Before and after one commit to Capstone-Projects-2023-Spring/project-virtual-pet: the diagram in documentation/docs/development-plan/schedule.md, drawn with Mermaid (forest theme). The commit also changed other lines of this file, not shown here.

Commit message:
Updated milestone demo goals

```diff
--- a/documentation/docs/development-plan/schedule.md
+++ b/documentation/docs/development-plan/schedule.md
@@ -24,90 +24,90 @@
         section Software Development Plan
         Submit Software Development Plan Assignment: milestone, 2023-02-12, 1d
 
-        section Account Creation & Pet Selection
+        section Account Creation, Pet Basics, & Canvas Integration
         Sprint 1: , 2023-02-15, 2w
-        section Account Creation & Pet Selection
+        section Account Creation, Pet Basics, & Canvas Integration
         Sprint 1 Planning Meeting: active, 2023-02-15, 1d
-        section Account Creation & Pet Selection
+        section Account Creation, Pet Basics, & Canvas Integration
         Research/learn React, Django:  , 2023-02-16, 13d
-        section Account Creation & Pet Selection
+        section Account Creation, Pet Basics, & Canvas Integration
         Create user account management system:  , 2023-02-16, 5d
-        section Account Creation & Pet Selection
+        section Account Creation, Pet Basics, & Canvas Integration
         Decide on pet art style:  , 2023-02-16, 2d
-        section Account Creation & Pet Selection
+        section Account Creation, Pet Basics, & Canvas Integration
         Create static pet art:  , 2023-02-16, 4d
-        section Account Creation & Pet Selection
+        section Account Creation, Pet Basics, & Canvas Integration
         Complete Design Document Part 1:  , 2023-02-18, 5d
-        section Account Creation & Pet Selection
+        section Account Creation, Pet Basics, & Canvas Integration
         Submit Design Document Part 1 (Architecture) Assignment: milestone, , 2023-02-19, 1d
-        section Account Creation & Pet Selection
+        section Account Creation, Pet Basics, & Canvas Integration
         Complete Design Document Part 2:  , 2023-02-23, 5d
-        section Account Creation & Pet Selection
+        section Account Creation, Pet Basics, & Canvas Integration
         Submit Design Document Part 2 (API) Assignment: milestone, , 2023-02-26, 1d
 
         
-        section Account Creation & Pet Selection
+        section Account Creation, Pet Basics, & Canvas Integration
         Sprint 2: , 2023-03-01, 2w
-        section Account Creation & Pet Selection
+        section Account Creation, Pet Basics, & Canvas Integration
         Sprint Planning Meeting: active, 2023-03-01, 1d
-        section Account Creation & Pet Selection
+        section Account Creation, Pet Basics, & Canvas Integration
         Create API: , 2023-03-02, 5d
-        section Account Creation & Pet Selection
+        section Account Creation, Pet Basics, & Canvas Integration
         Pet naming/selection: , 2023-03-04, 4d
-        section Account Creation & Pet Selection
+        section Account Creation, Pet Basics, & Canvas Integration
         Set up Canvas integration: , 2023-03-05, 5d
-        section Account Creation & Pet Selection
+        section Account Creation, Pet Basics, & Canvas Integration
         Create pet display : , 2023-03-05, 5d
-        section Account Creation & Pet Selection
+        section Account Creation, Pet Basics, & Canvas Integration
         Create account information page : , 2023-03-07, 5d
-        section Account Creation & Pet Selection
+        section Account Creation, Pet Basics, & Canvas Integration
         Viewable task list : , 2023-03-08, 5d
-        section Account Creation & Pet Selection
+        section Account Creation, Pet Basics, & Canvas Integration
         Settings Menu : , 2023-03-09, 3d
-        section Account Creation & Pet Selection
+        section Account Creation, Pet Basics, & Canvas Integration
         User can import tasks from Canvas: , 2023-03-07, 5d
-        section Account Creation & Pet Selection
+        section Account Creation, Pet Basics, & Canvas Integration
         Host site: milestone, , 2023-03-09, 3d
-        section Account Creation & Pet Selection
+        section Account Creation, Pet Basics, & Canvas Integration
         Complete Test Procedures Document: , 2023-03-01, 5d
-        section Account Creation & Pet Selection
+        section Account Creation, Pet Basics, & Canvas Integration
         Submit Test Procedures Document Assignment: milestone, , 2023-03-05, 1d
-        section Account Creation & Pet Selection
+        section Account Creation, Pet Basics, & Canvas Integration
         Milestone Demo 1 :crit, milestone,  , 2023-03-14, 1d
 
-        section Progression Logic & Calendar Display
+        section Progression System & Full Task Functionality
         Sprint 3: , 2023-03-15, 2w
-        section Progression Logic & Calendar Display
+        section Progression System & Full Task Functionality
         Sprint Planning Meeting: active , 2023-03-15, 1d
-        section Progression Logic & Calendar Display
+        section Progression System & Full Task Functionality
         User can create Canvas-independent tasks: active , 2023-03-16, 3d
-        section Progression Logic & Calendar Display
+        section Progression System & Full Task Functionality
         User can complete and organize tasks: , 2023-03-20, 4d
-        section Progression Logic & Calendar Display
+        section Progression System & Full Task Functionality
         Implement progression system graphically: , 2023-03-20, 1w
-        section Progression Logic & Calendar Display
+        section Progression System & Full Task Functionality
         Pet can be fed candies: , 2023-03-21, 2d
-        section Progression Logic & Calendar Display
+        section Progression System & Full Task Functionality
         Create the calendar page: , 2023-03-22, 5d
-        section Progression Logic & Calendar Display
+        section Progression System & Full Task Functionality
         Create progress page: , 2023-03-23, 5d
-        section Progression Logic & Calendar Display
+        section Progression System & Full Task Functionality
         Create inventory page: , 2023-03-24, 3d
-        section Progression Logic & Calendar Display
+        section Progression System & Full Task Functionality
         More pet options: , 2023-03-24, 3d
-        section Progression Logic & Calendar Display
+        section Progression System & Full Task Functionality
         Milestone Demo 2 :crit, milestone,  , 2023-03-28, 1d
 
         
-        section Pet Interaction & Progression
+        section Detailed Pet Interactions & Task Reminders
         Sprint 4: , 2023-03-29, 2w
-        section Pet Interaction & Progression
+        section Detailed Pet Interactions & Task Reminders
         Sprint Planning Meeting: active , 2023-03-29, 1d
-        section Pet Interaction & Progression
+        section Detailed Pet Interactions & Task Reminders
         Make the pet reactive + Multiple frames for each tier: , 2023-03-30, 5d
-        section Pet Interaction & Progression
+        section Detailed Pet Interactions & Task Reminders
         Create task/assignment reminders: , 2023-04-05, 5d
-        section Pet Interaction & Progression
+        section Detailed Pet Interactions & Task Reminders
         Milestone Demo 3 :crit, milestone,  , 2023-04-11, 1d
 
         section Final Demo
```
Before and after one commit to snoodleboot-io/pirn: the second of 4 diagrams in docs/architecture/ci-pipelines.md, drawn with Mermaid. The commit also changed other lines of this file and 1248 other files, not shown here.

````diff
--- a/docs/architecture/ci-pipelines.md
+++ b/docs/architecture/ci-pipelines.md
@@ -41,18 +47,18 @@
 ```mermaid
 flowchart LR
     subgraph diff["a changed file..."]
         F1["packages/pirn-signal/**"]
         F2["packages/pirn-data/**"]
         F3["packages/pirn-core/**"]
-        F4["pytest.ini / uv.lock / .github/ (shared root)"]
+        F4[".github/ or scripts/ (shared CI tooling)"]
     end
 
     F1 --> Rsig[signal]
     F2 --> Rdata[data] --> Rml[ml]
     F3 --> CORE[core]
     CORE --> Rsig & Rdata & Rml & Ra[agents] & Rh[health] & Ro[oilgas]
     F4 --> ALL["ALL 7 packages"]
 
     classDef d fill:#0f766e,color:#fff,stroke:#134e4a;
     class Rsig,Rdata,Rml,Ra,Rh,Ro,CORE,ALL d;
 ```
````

▬▬▬▬▬▬▬▬▬▬

■ REQUIRED ACTION:
Every entry above has to be returned exactly as written.

■ WRITTEN SOLUTION:
Before and after one commit to Capstone-Projects-2023-Spring/project-virtual-pet: the diagram in documentation/docs/development-plan/schedule.md, drawn with Mermaid (forest theme). The commit also changed other lines of this file, not shown here.

Commit message:
Updated milestone demo goals

```diff
--- a/documentation/docs/development-plan/schedule.md
+++ b/documentation/docs/development-plan/schedule.md
@@ -24,90 +24,90 @@
         section Software Development Plan
         Submit Software Development Plan Assignment: milestone, 2023-02-12, 1d
 
-        section Account Creation & Pet Selection
+        section Account Creation, Pet Basics, & Canvas Integration
         Sprint 1: , 2023-02-15, 2w
-        section Account Creation & Pet Selection
+        section Account Creation, Pet Basics, & Canvas Integration
         Sprint 1 Planning Meeting: active, 2023-02-15, 1d
-        section Account Creation & Pet Selection
+        section Account Creation, Pet Basics, & Canvas Integration
         Research/learn React, Django:  , 2023-02-16, 13d
-        section Account Creation & Pet Selection
+        section Account Creation, Pet Basics, & Canvas Integration
         Create user account management system:  , 2023-02-16, 5d
-        section Account Creation & Pet Selection
+        section Account Creation, Pet Basics, & Canvas Integration
         Decide on pet art style:  , 2023-02-16, 2d
-        section Account Creation & Pet Selection
+        section Account Creation, Pet Basics, & Canvas Integration
         Create static pet art:  , 2023-02-16, 4d
-        section Account Creation & Pet Selection
+        section Account Creation, Pet Basics, & Canvas Integration
         Complete Design Document Part 1:  , 2023-02-18, 5d
-        section Account Creation & Pet Selection
+        section Account Creation, Pet Basics, & Canvas Integration
         Submit Design Document Part 1 (Architecture) Assignment: milestone, , 2023-02-19, 1d
-        section Account Creation & Pet Selection
+        section Account Creation, Pet Basics, & Canvas Integration
         Complete Design Document Part 2:  , 2023-02-23, 5d
-        section Account Creation & Pet Selection
+        section Account Creation, Pet Basics, & Canvas Integration
         Submit Design Document Part 2 (API) Assignment: milestone, , 2023-02-26, 1d
 
         
-        section Account Creation & Pet Selection
+        section Account Creation, Pet Basics, & Canvas Integration
         Sprint 2: , 2023-03-01, 2w
-        section Account Creation & Pet Selection
+        section Account Creation, Pet Basics, & Canvas Integration
         Sprint Planning Meeting: active, 2023-03-01, 1d
-        section Account Creation & Pet Selection
+        section Account Creation, Pet Basics, & Canvas Integration
         Create API: , 2023-03-02, 5d
-        section Account Creation & Pet Selection
+        section Account Creation, Pet Basics, & Canvas Integration
         Pet naming/selection: , 2023-03-04, 4d
-        section Account Creation & Pet Selection
+        section Account Creation, Pet Basics, & Canvas Integration
         Set up Canvas integration: , 2023-03-05, 5d
-        section Account Creation & Pet Selection
+        section Account Creation, Pet Basics, & Canvas Integration
         Create pet display : , 2023-03-05, 5d
-        section Account Creation & Pet Selection
+        section Account Creation, Pet Basics, & Canvas Integration
         Create account information page : , 2023-03-07, 5d
-        section Account Creation & Pet Selection
+        section Account Creation, Pet Basics, & Canvas Integration
         Viewable task list : , 2023-03-08, 5d
-        section Account Creation & Pet Selection
+        section Account Creation, Pet Basics, & Canvas Integration
         Settings Menu : , 2023-03-09, 3d
-        section Account Creation & Pet Selection
+        section Account Creation, Pet Basics, & Canvas Integration
         User can import tasks from Canvas: , 2023-03-07, 5d
-        section Account Creation & Pet Selection
+        section Account Creation, Pet Basics, & Canvas Integration
         Host site: milestone, , 2023-03-09, 3d
-        section Account Creation & Pet Selection
+        section Account Creation, Pet Basics, & Canvas Integration
         Complete Test Procedures Document: , 2023-03-01, 5d
-        section Account Creation & Pet Selection
+        section Account Creation, Pet Basics, & Canvas Integration
         Submit Test Procedures Document Assignment: milestone, , 2023-03-05, 1d
-        section Account Creation & Pet Selection
+        section Account Creation, Pet Basics, & Canvas Integration
         Milestone Demo 1 :crit, milestone,  , 2023-03-14, 1d
 
-        section Progression Logic & Calendar Display
+        section Progression System & Full Task Functionality
         Sprint 3: , 2023-03-15, 2w
-        section Progression Logic & Calendar Display
+        section Progression System & Full Task Functionality
         Sprint Planning Meeting: active , 2023-03-15, 1d
-        section Progression Logic & Calendar Display
+        section Progression System & Full Task Functionality
         User can create Canvas-independent tasks: active , 2023-03-16, 3d
-        section Progression Logic & Calendar Display
+        section Progression System & Full Task Functionality
         User can complete and organize tasks: , 2023-03-20, 4d
-        section Progression Logic & Calendar Display
+        section Progression System & Full Task Functionality
         Implement progression system graphically: , 2023-03-20, 1w
-        section Progression Logic & Calendar Display
+        section Progression System & Full Task Functionality
         Pet can be fed candies: , 2023-03-21, 2d
-        section Progression Logic & Calendar Display
+        section Progression System & Full Task Functionality
         Create the calendar page: , 2023-03-22, 5d
-        section Progression Logic & Calendar Display
+        section Progression System & Full Task Functionality
         Create progress page: , 2023-03-23, 5d
-        section Progression Logic & Calendar Display
+        section Progression System & Full Task Functionality
         Create inventory page: , 2023-03-24, 3d
-        section Progression Logic & Calendar Display
+        section Progression System & Full Task Functionality
         More pet options: , 2023-03-24, 3d
-        section Progression Logic & Calendar Display
+        section Progression System & Full Task Functionality
         Milestone Demo 2 :crit, milestone,  , 2023-03-28, 1d
 
         
-        section Pet Interaction & Progression
+        section Detailed Pet Interactions & Task Reminders
         Sprint 4: , 2023-03-29, 2w
-        section Pet Interaction & Progression
+        section Detailed Pet Interactions & Task Reminders
         Sprint Planning Meeting: active , 2023-03-29, 1d
-        section Pet Interaction & Progression
+        section Detailed Pet Interactions & Task Reminders
         Make the pet reactive + Multiple frames for each tier: , 2023-03-30, 5d
-        section Pet Interaction & Progression
+        section Detailed Pet Interactions & Task Reminders
         Create task/assignment reminders: , 2023-04-05, 5d
-        section Pet Interaction & Progression
+        section Detailed Pet Interactions & Task Reminders
         Milestone Demo 3 :crit, milestone,  , 2023-04-11, 1d
 
         section Final Demo
```
Before and after one commit to snoodleboot-io/pirn: the second of 4 diagrams in docs/architecture/ci-pipelines.md, drawn with Mermaid. The commit also changed other lines of this file and 1248 other files, not shown here.

````diff
--- a/docs/architecture/ci-pipelines.md
+++ b/docs/architecture/ci-pipelines.md
@@ -41,18 +47,18 @@
 ```mermaid
 flowchart LR
     subgraph diff["a changed file..."]
         F1["packages/pirn-signal/**"]
         F2["packages/pirn-data/**"]
         F3["packages/pirn-core/**"]
-        F4["pytest.ini / uv.lock / .github/ (shared root)"]
+        F4[".github/ or scripts/ (shared CI tooling)"]
     end
 
     F1 --> Rsig[signal]
     F2 --> Rdata[data] --> Rml[ml]
     F3 --> CORE[core]
     CORE --> Rsig & Rdata & Rml & Ra[agents] & Rh[health] & Ro[oilgas]
     F4 --> ALL["ALL 7 packages"]
 
     classDef d fill:#0f766e,color:#fff,stroke:#134e4a;
     class Rsig,Rdata,Rml,Ra,Rh,Ro,CORE,ALL d;
 ```
````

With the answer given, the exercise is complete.